EXTRACTED ENTRIES

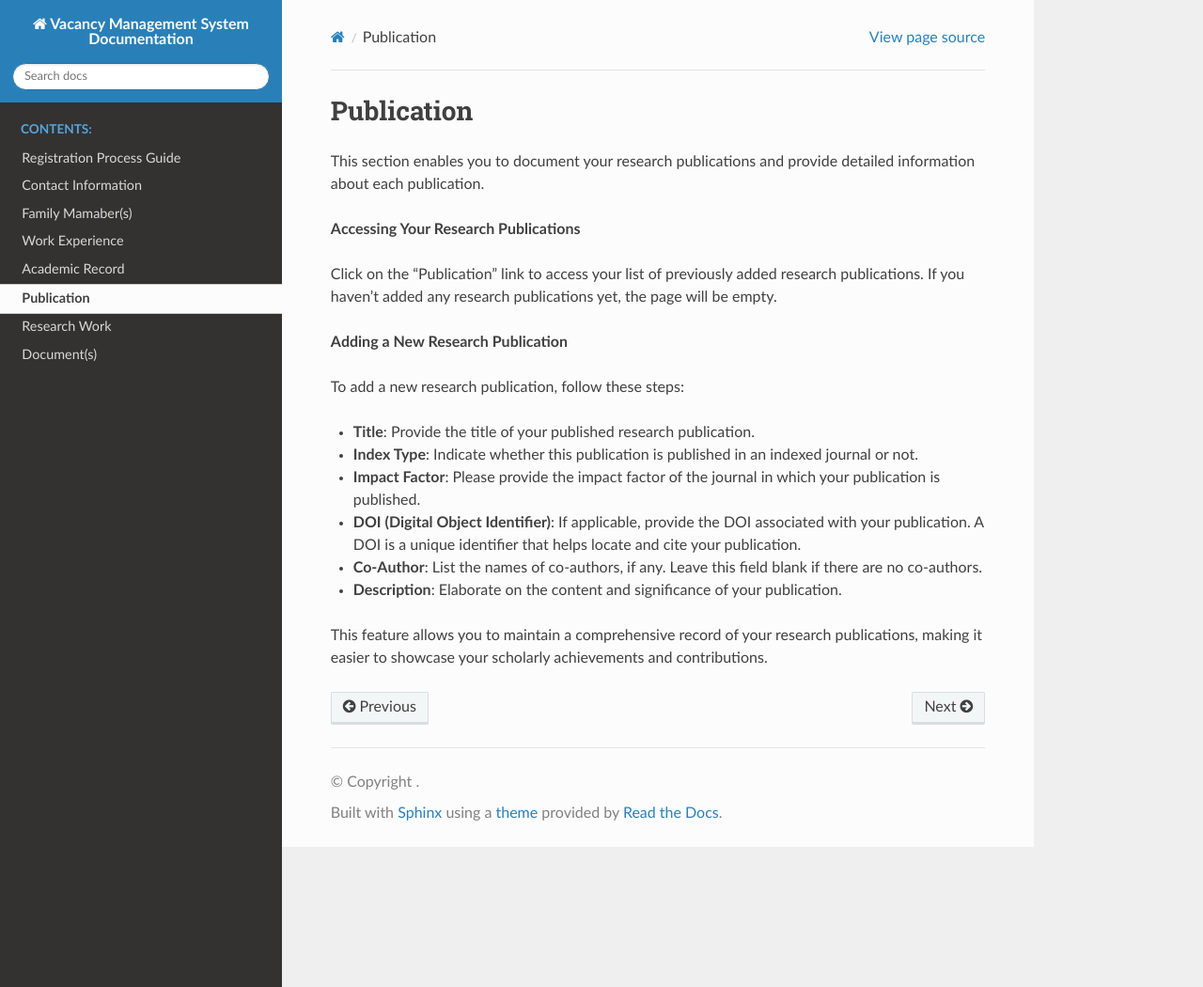
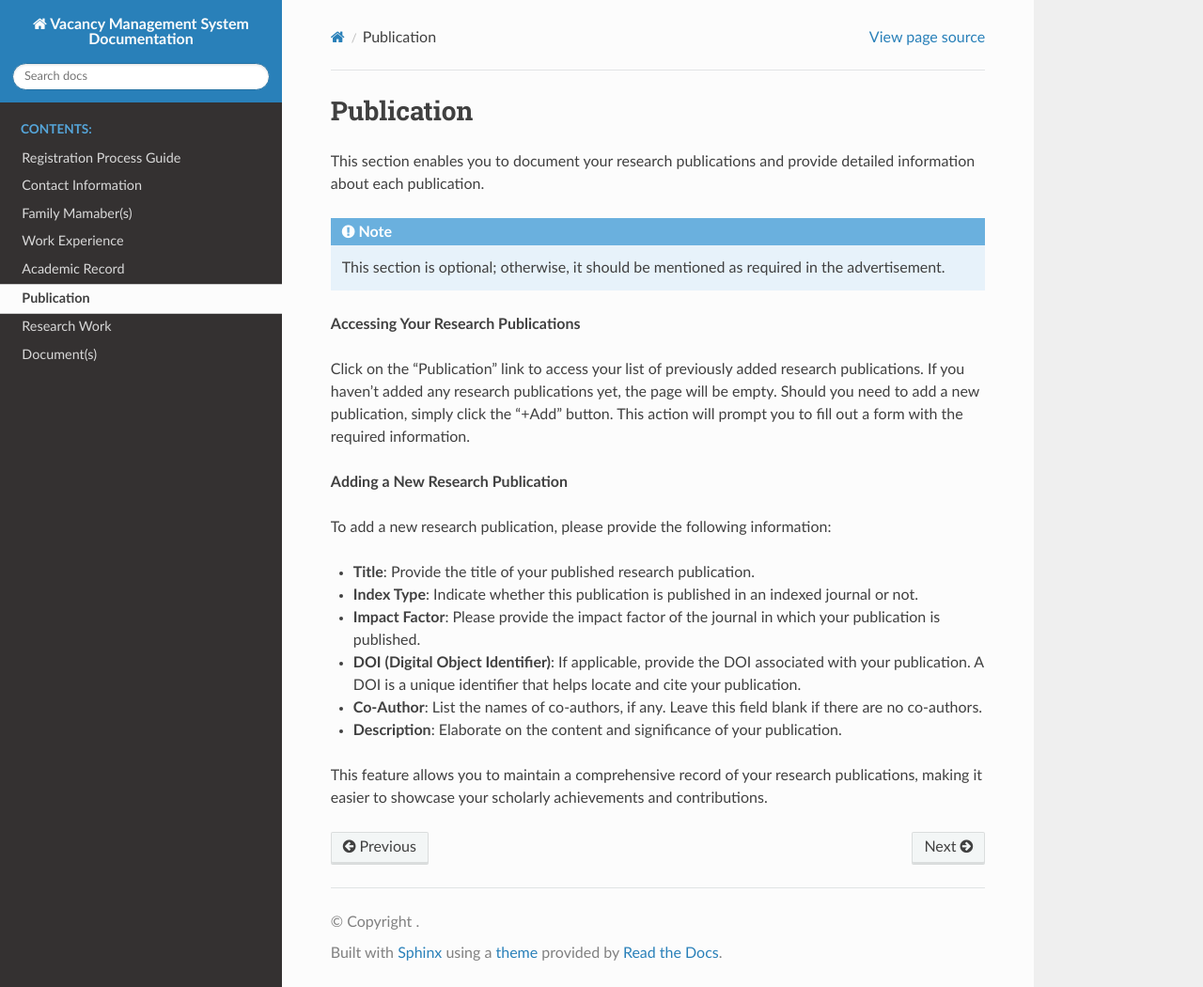
Before and after one commit to w38g0ru/vms, a Sphinx documentation site: the page built from docs/publication.rst, in a window 1280 px wide and 1050 px high. Shown: the whole window at 94% size. Built offline with Sphinx 7.4.7 and the Read the Docs theme 2.0.0, drawn with Linux system fonts in a browser that asks for light colours; pages that are not in the unit, such as notebooks, are missing from menus.

Commit message:
Update publication.rst

```diff
--- a/docs/publication.rst
+++ b/docs/publication.rst
@@ -3,13 +3,16 @@ Publication
 
 This section enables you to document your research publications and provide detailed information about each publication.
 
+.. note::
+   This section is optional; otherwise, it should be mentioned as required in the advertisement.
+
 **Accessing Your Research Publications**
 
-Click on the "Publication" link to access your list of previously added research publications. If you haven't added any research publications yet, the page will be empty.
+Click on the "Publication" link to access your list of previously added research publications. If you haven't added any research publications yet, the page will be empty. Should you need to add a new publication, simply click the “+Add” button. This action will prompt you to fill out a form with the required information.
 
 **Adding a New Research Publication**
 
-To add a new research publication, follow these steps:
+To add a new research publication, please provide the following information:
 
 - **Title**: Provide the title of your published research publication.
 
```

TASK
Lines holding "page" in the data above: copy each of them.

TASK SOLUTION
Before and after one commit to w38g0ru/vms, a Sphinx documentation site: the page built from docs/publication.rst, in a window 1280 px wide and 1050 px high. Shown: the whole window at 94% size. Built offline with Sphinx 7.4.7 and the Read the Docs theme 2.0.0, drawn with Linux system fonts in a browser that asks for light colours; pages that are not in the unit, such as notebooks, are missing from menus.
-Click on the "Publication" link to access your list of previously added research publications. If you haven't added any research publications yet, the page will be empty.
+Click on the "Publication" link to access your list of previously added research publications. If you haven't added any research publications yet, the page will be empty. Should you need to add a new publication, simply click the “+Add” button. This action will prompt you to fill out a form with the required information.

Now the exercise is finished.